■ **Data to process**
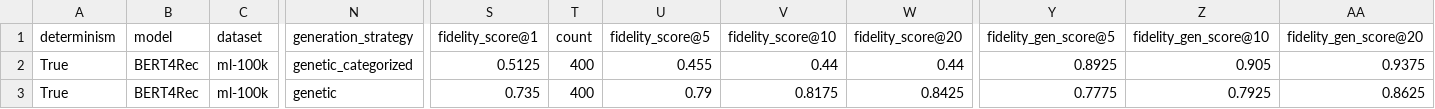
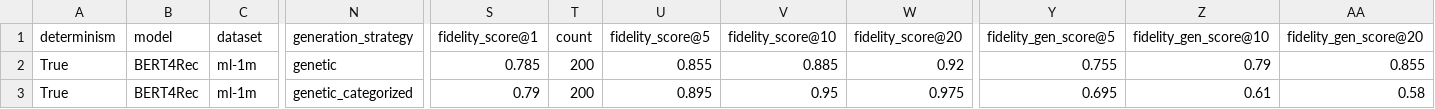
Before and after one commit to DomizianoScarcelli/counterfactual-explanations-recsys, a CSV file: results/stats/alignment/untargeted_fidelity.csv, drawn as a sheet; only a part is shown, gaps mark what is left out; the diff names each change by its address in the sheet, - before the commit and + after, or states it on an @@ line.

Commit message:
added results

```diff
--- a/results/stats/alignment/untargeted_fidelity.csv
+++ b/results/stats/alignment/untargeted_fidelity.csv
-C2:C3 (dataset): ml-100k
+C2:C3 (dataset): ml-1m
-N2 (generation_strategy): genetic_categorized
+N2 (generation_strategy): genetic
-S2 (fidelity_score@1): 0.5125
+S2 (fidelity_score@1): 0.785
-T2:T3 (count): 400
+T2:T3 (count): 200
-U2 (fidelity_score@5): 0.455
+U2 (fidelity_score@5): 0.855
-V2 (fidelity_score@10): 0.44
+V2 (fidelity_score@10): 0.885
-W2 (fidelity_score@20): 0.44
+W2 (fidelity_score@20): 0.92
-Y2 (fidelity_gen_score@5): 0.8925
+Y2 (fidelity_gen_score@5): 0.755
-Z2 (fidelity_gen_score@10): 0.905
+Z2 (fidelity_gen_score@10): 0.79
-AA2 (fidelity_gen_score@20): 0.9375
+AA2 (fidelity_gen_score@20): 0.855
-N3 (generation_strategy): genetic
+N3 (generation_strategy): genetic_categorized
-S3 (fidelity_score@1): 0.735
+S3 (fidelity_score@1): 0.79
-U3 (fidelity_score@5): 0.79
+U3 (fidelity_score@5): 0.895
-V3 (fidelity_score@10): 0.8175
+V3 (fidelity_score@10): 0.95
-W3 (fidelity_score@20): 0.8425
+W3 (fidelity_score@20): 0.975
-Y3 (fidelity_gen_score@5): 0.7775
+Y3 (fidelity_gen_score@5): 0.695
-Z3 (fidelity_gen_score@10): 0.7925
+Z3 (fidelity_gen_score@10): 0.61
-AA3 (fidelity_gen_score@20): 0.8625
+AA3 (fidelity_gen_score@20): 0.58
```
Also changed, not shown: 7 other files.
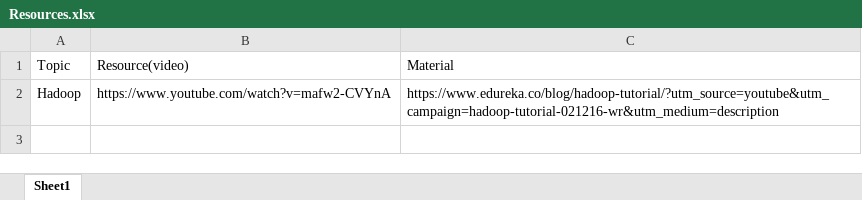
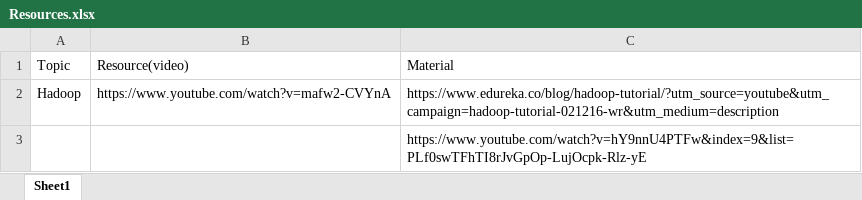
Before and after one commit to Sahoopa/My-Projects, an Excel workbook: Hadoop/Resources.xlsx, sheet Sheet1, drawn as a sheet; values as stored, in another font and other column widths than the file's, no borders; the diff names each change by its address in the sheet, - before the commit and + after, or states it on an @@ line.

```diff
--- a/Hadoop/Resources.xlsx (sheet Sheet1)
+++ b/Hadoop/Resources.xlsx (sheet Sheet1)
+row 3:  |  | https://www.youtube.com/watch?v=hY9nnU4PTFw&index=9&list=PLf0swTFhTI8rJvGpOp-LujOcpk-Rlz-yE
```
Also changed, not shown: 1 other file.
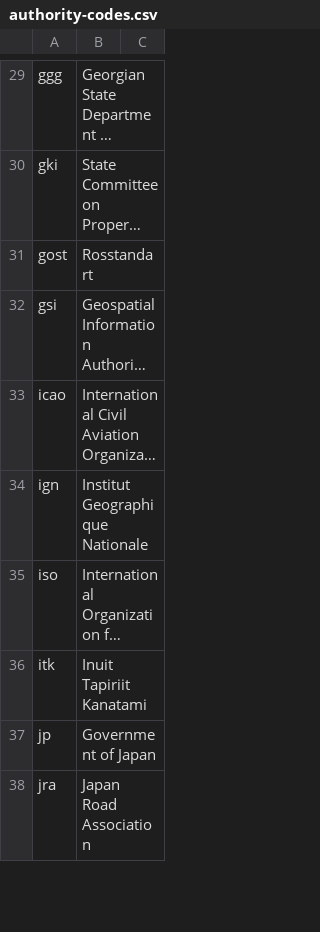
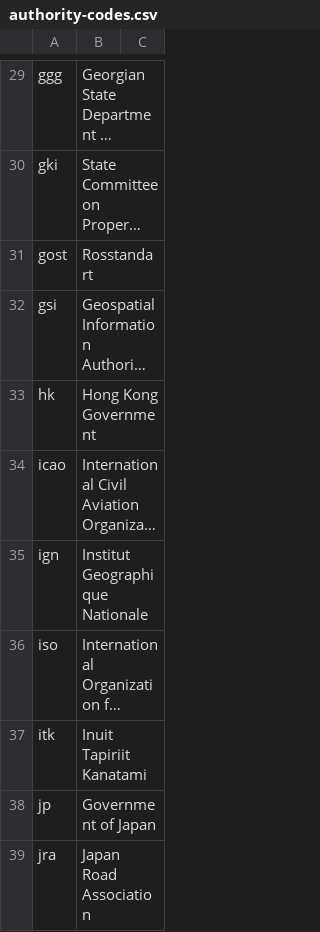
Before and after one commit to CalConnect/csd-transcription-systems, a CSV file: sources/data/authority-codes.csv, drawn as a sheet; only a part is shown, gaps mark what is left out; long unchanged cells end in …; the diff names each change by its address in the sheet, - before the commit and + after, or states it on an @@ line.

```diff
--- a/sources/data/authority-codes.csv
+++ b/sources/data/authority-codes.csv
+row 33: hk | Hong Kong Government
```
Also changed, not shown: sources/data/codes.csv, 1 other file.
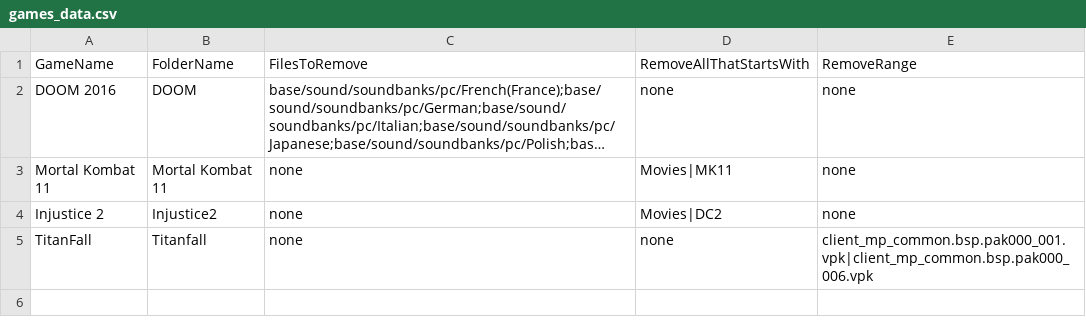
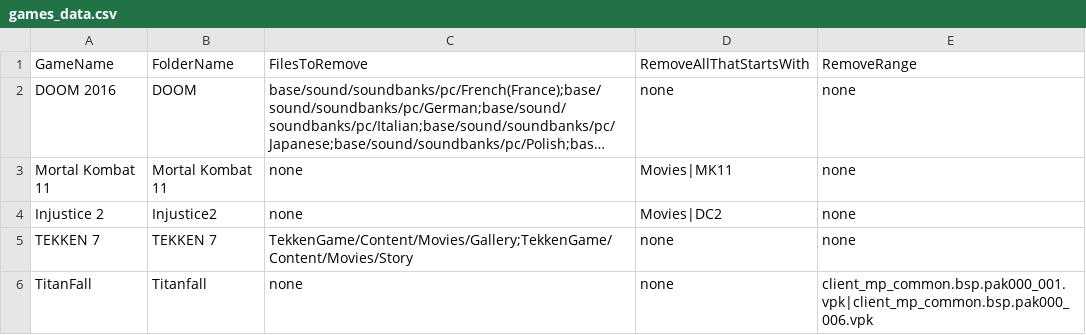
Before and after one commit to jakeearing/steam_space_saver, a CSV file: Data/games_data.csv, drawn as a sheet; long unchanged cells end in …; the diff names each change by its address in the sheet, - before the commit and + after, or states it on an @@ line.

Commit message:
Added Tekken 7 to supported games, needs testing

```diff
--- a/Data/games_data.csv
+++ b/Data/games_data.csv
+row 5: TEKKEN 7 | TEKKEN 7 | TekkenGame/Content/Movies/Gallery;TekkenGame/Content/Movies/Story | none | none
```
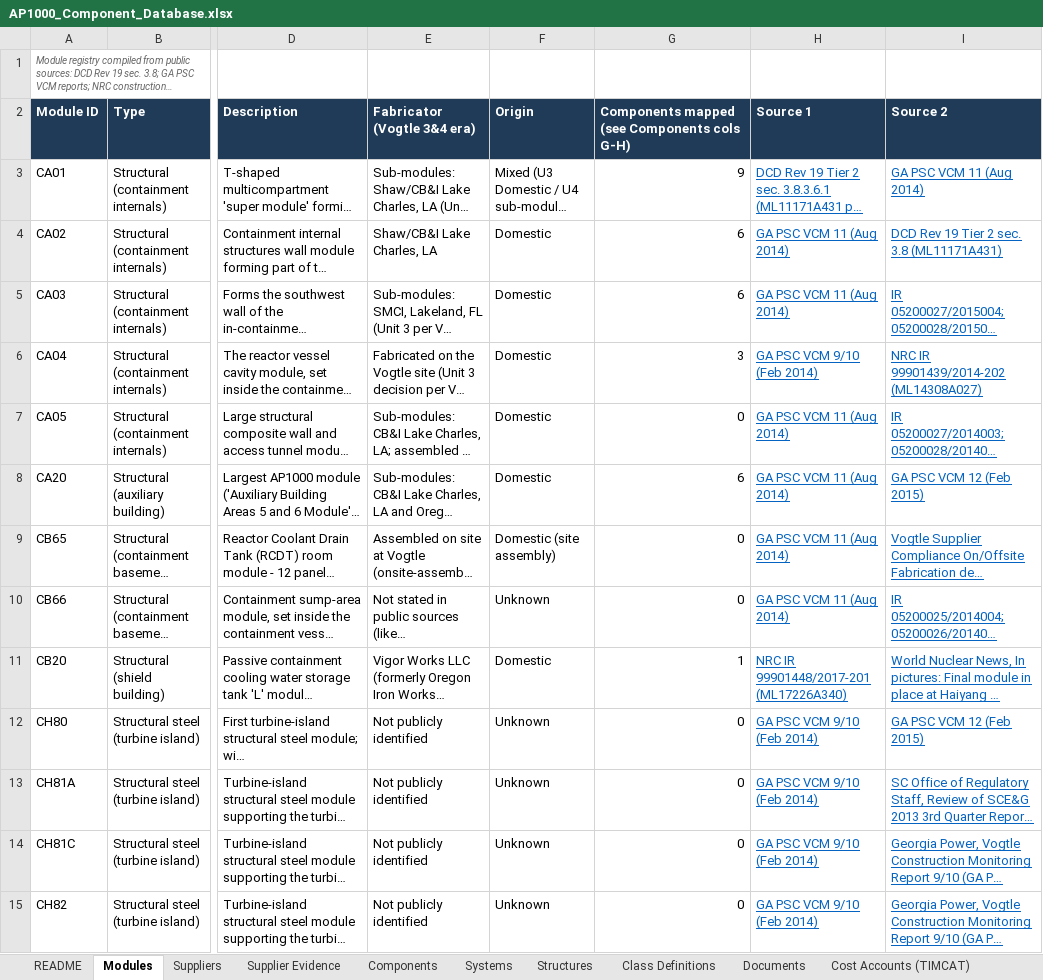
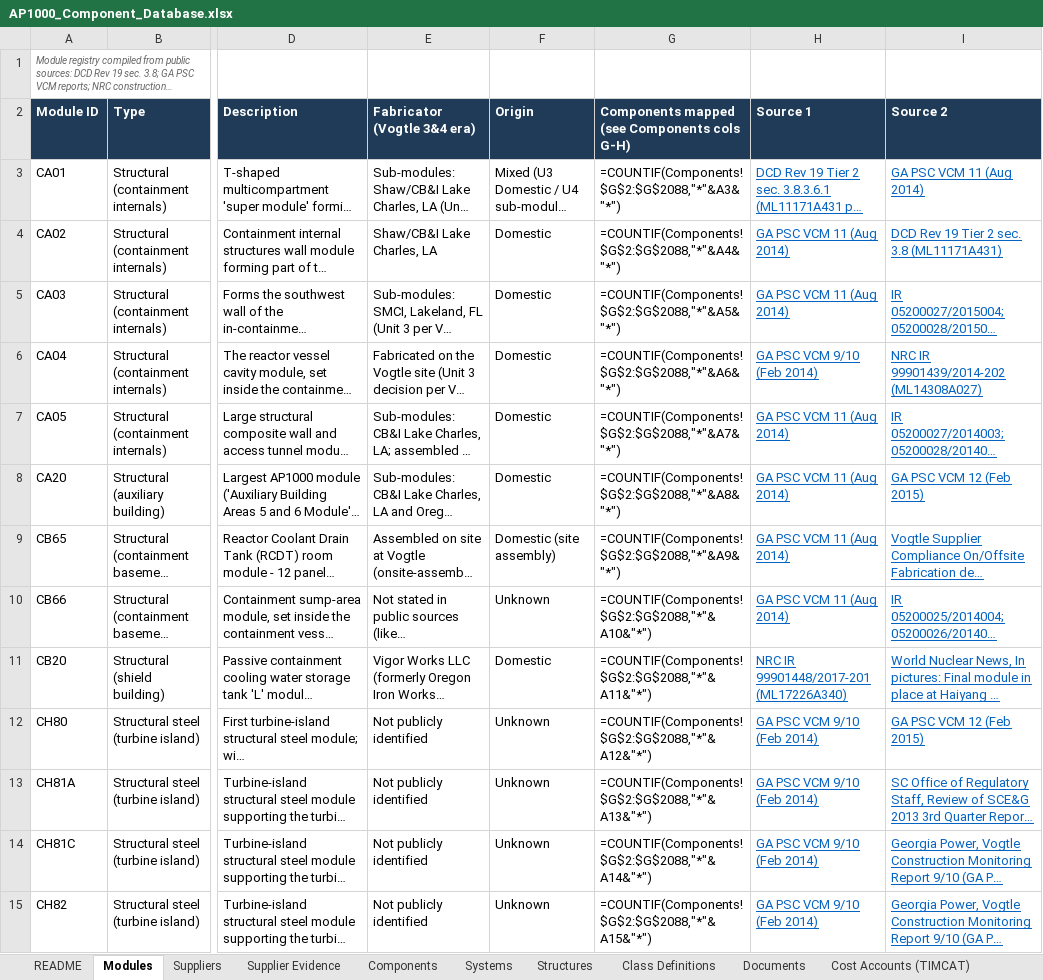
Before and after one commit to employamericanicholas/ap1000-component-atlas, an Excel workbook: AP1000_Component_Database.xlsx, sheet Modules, drawn as a sheet; only a part is shown, gaps mark what is left out; long unchanged cells end in …; values as stored, in another font and other column widths than the file's, no borders; formulas without a stored value are shown as written; the diff covers the shown part only; the diff names each change by its address in the sheet, - before the commit and + after, or states it on an @@ line.

```diff
--- a/AP1000_Component_Database.xlsx (sheet Modules)
+++ b/AP1000_Component_Database.xlsx (sheet Modules)
-G3: 9
+G3: =COUNTIF(Components!$G$2:$G$2088,"*"&A3&"*")
-G4: 6
+G4: =COUNTIF(Components!$G$2:$G$2088,"*"&A4&"*")
-G5: 6
+G5: =COUNTIF(Components!$G$2:$G$2088,"*"&A5&"*")
-G6: 3
+G6: =COUNTIF(Components!$G$2:$G$2088,"*"&A6&"*")
-G7: 0
+G7: =COUNTIF(Components!$G$2:$G$2088,"*"&A7&"*")
-G8: 6
+G8: =COUNTIF(Components!$G$2:$G$2088,"*"&A8&"*")
-G9: 0
+G9: =COUNTIF(Components!$G$2:$G$2088,"*"&A9&"*")
-G10: 0
+G10: =COUNTIF(Components!$G$2:$G$2088,"*"&A10&"*")
-G11: 1
+G11: =COUNTIF(Components!$G$2:$G$2088,"*"&A11&"*")
-G12: 0
+G12: =COUNTIF(Components!$G$2:$G$2088,"*"&A12&"*")
-G13: 0
+G13: =COUNTIF(Components!$G$2:$G$2088,"*"&A13&"*")
-G14: 0
+G14: =COUNTIF(Components!$G$2:$G$2088,"*"&A14&"*")
-G15: 0
+G15: =COUNTIF(Components!$G$2:$G$2088,"*"&A15&"*")
```
Also changed, not shown: 40 edited cells elsewhere in this sheet, sheet Systems, sheet Documents, docs/AP1000_Component_Database.xlsx, 3 other files.
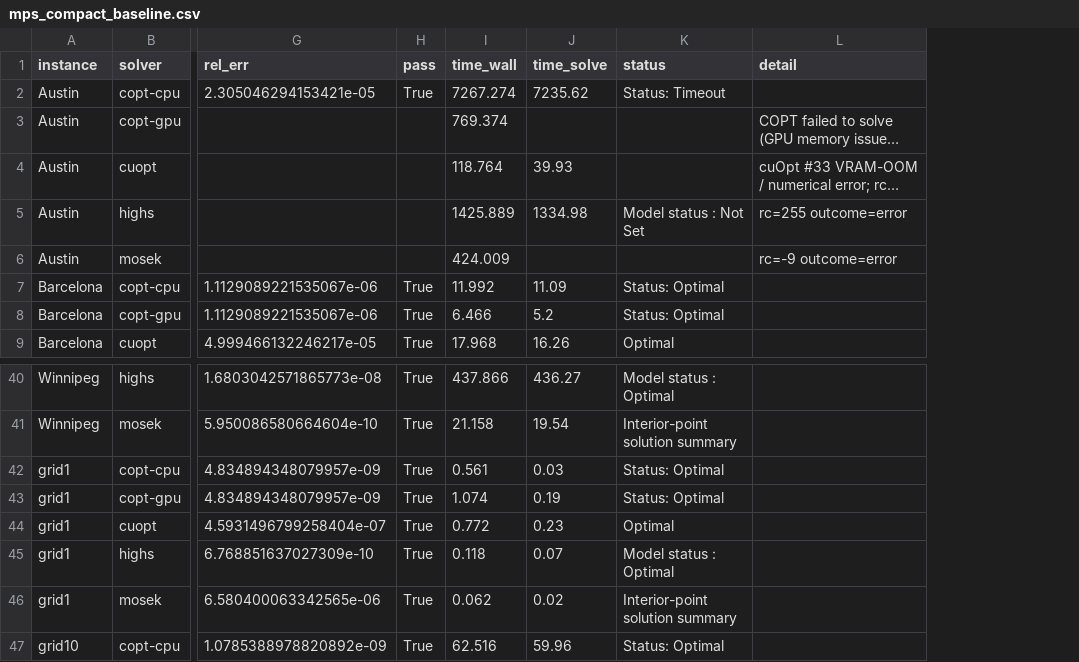
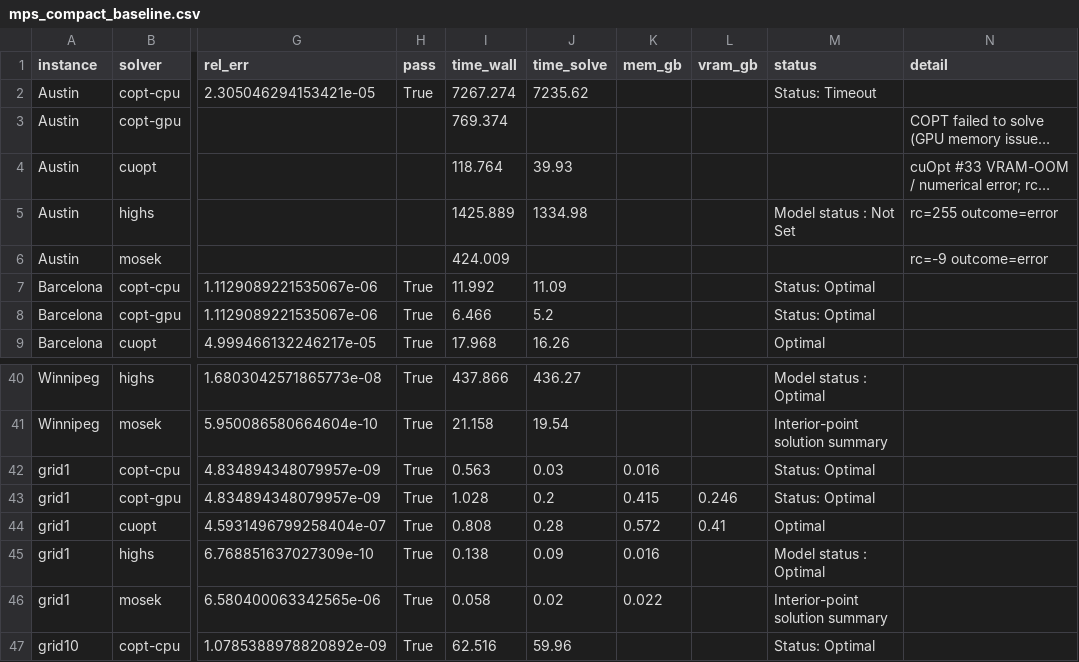
Before and after one commit to spoorendonk/mcfcg, a CSV file: results/mps_compact_baseline.csv, drawn as a sheet; only a part is shown, gaps mark what is left out; long unchanged cells end in …; the diff names each change by its address in the sheet, - before the commit and + after, or states it on an @@ line.

```diff
--- a/results/mps_compact_baseline.csv
+++ b/results/mps_compact_baseline.csv
+column K (mem_gb), rows 42-46: 0.016 | 0.415 | 0.572 | 0.016 | 0.022
+column L (vram_gb), rows 43-44: 0.246 | 0.41
-I42 (time_wall): 0.561
+I42 (time_wall): 0.563
-I43 (time_wall): 1.074
+I43 (time_wall): 1.028
-J43 (time_solve): 0.19
+J43 (time_solve): 0.2
-I44 (time_wall): 0.772
+I44 (time_wall): 0.808
-J44 (time_solve): 0.23
+J44 (time_solve): 0.28
-I45 (time_wall): 0.118
+I45 (time_wall): 0.138
-J45 (time_solve): 0.07
+J45 (time_solve): 0.09
-I46 (time_wall): 0.062
+I46 (time_wall): 0.058
```
Also changed, not shown: 4 other files.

■ **Action item**
For every line of the listing above that contains "Hadoop", add one, and report the final tally with no other words.

■ **Solution for this problem**
3